* [Problem to solve]: For every line below, restate it exactly and drop the images.

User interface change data
────────────────────────────────────────
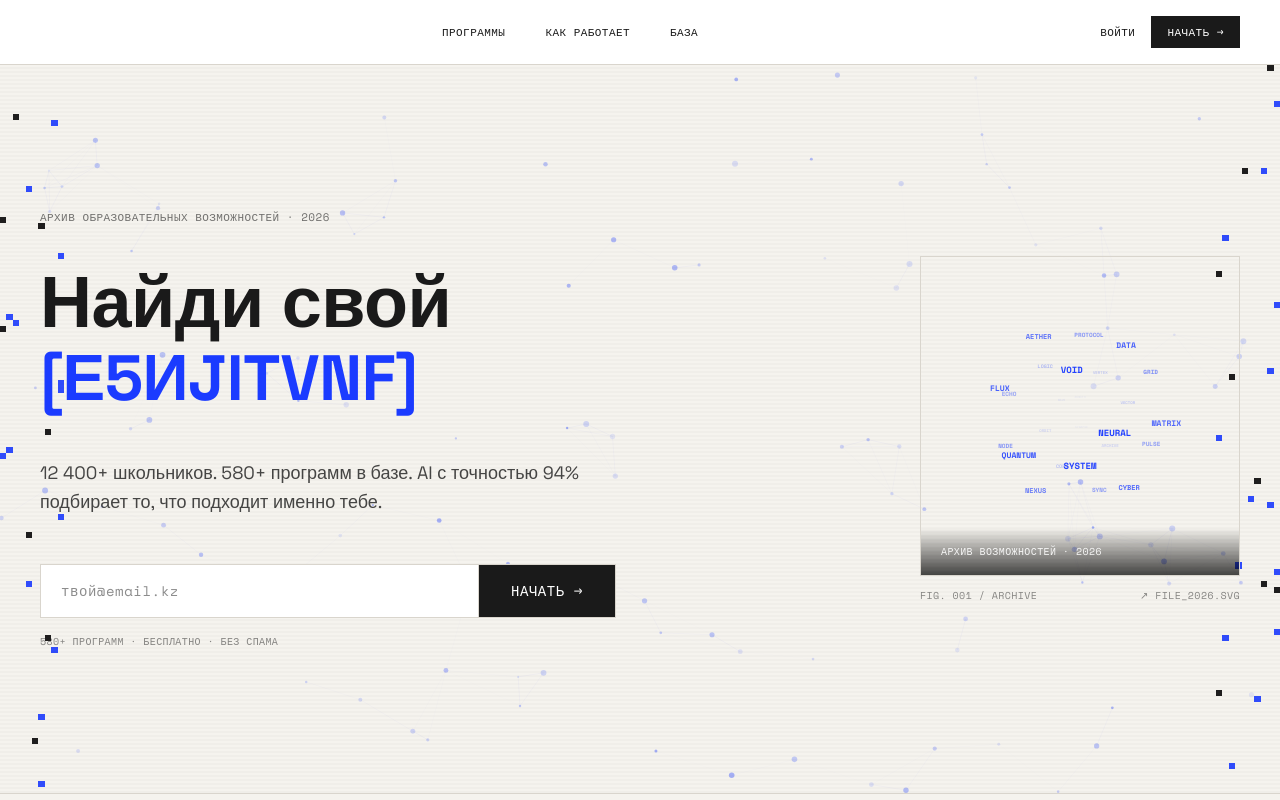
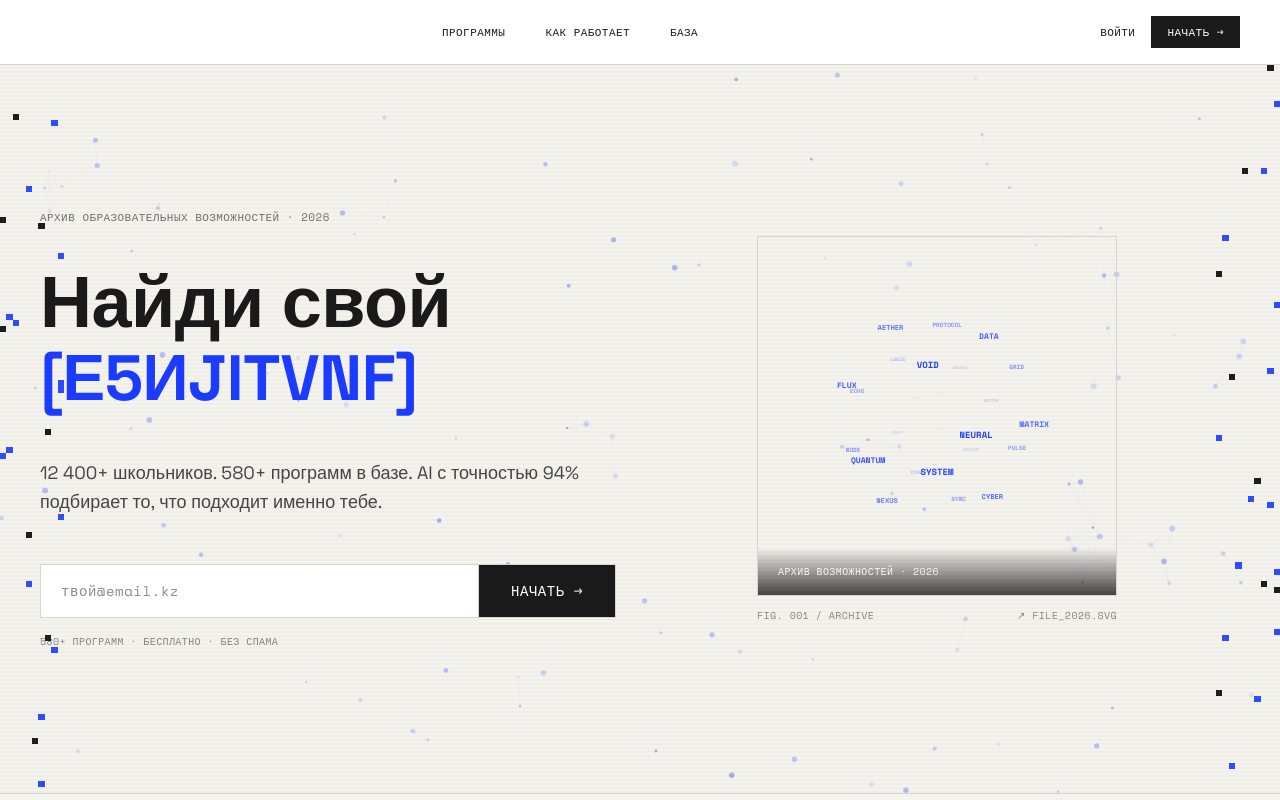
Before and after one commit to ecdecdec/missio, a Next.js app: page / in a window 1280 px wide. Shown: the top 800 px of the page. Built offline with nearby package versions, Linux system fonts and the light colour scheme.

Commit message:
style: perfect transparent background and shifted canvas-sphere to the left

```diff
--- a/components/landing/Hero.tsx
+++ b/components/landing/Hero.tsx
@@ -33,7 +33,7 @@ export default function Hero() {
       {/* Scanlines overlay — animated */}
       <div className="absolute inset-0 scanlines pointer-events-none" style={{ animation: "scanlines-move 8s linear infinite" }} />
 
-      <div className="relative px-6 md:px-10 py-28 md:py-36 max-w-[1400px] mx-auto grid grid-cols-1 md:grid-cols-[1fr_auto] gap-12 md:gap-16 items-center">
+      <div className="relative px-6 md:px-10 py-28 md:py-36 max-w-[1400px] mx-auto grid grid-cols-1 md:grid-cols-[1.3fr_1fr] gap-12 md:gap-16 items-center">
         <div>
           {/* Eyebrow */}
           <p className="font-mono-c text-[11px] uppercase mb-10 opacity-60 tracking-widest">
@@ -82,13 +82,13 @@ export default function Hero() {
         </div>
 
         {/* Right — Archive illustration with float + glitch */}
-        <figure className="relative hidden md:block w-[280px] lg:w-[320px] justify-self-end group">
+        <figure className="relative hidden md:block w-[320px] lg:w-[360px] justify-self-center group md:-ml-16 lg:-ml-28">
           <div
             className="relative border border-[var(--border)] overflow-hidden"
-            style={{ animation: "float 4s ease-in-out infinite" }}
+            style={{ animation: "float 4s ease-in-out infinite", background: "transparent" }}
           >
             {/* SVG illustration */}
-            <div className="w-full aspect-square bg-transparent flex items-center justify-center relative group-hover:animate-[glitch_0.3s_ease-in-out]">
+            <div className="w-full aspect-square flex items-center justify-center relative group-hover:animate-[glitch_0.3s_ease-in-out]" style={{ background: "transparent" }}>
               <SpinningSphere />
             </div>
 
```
────────────────────────────────────────
* [Answer for the task]:
Before and after one commit to ecdecdec/missio, a Next.js app: page / in a window 1280 px wide. Shown: the top 800 px of the page. Built offline with nearby package versions, Linux system fonts and the light colour scheme.

Commit message:
style: perfect transparent background and shifted canvas-sphere to the left

```diff
--- a/components/landing/Hero.tsx
+++ b/components/landing/Hero.tsx
@@ -33,7 +33,7 @@ export default function Hero() {
       {/* Scanlines overlay — animated */}
       <div className="absolute inset-0 scanlines pointer-events-none" style={{ animation: "scanlines-move 8s linear infinite" }} />
 
-      <div className="relative px-6 md:px-10 py-28 md:py-36 max-w-[1400px] mx-auto grid grid-cols-1 md:grid-cols-[1fr_auto] gap-12 md:gap-16 items-center">
+      <div className="relative px-6 md:px-10 py-28 md:py-36 max-w-[1400px] mx-auto grid grid-cols-1 md:grid-cols-[1.3fr_1fr] gap-12 md:gap-16 items-center">
         <div>
           {/* Eyebrow */}
           <p className="font-mono-c text-[11px] uppercase mb-10 opacity-60 tracking-widest">
@@ -82,13 +82,13 @@ export default function Hero() {
         </div>
 
         {/* Right — Archive illustration with float + glitch */}
-        <figure className="relative hidden md:block w-[280px] lg:w-[320px] justify-self-end group">
+        <figure className="relative hidden md:block w-[320px] lg:w-[360px] justify-self-center group md:-ml-16 lg:-ml-28">
           <div
             className="relative border border-[var(--border)] overflow-hidden"
-            style={{ animation: "float 4s ease-in-out infinite" }}
+            style={{ animation: "float 4s ease-in-out infinite", background: "transparent" }}
           >
             {/* SVG illustration */}
-            <div className="w-full aspect-square bg-transparent flex items-center justify-center relative group-hover:animate-[glitch_0.3s_ease-in-out]">
+            <div className="w-full aspect-square flex items-center justify-center relative group-hover:animate-[glitch_0.3s_ease-in-out]" style={{ background: "transparent" }}>
               <SpinningSphere />
             </div>
 
```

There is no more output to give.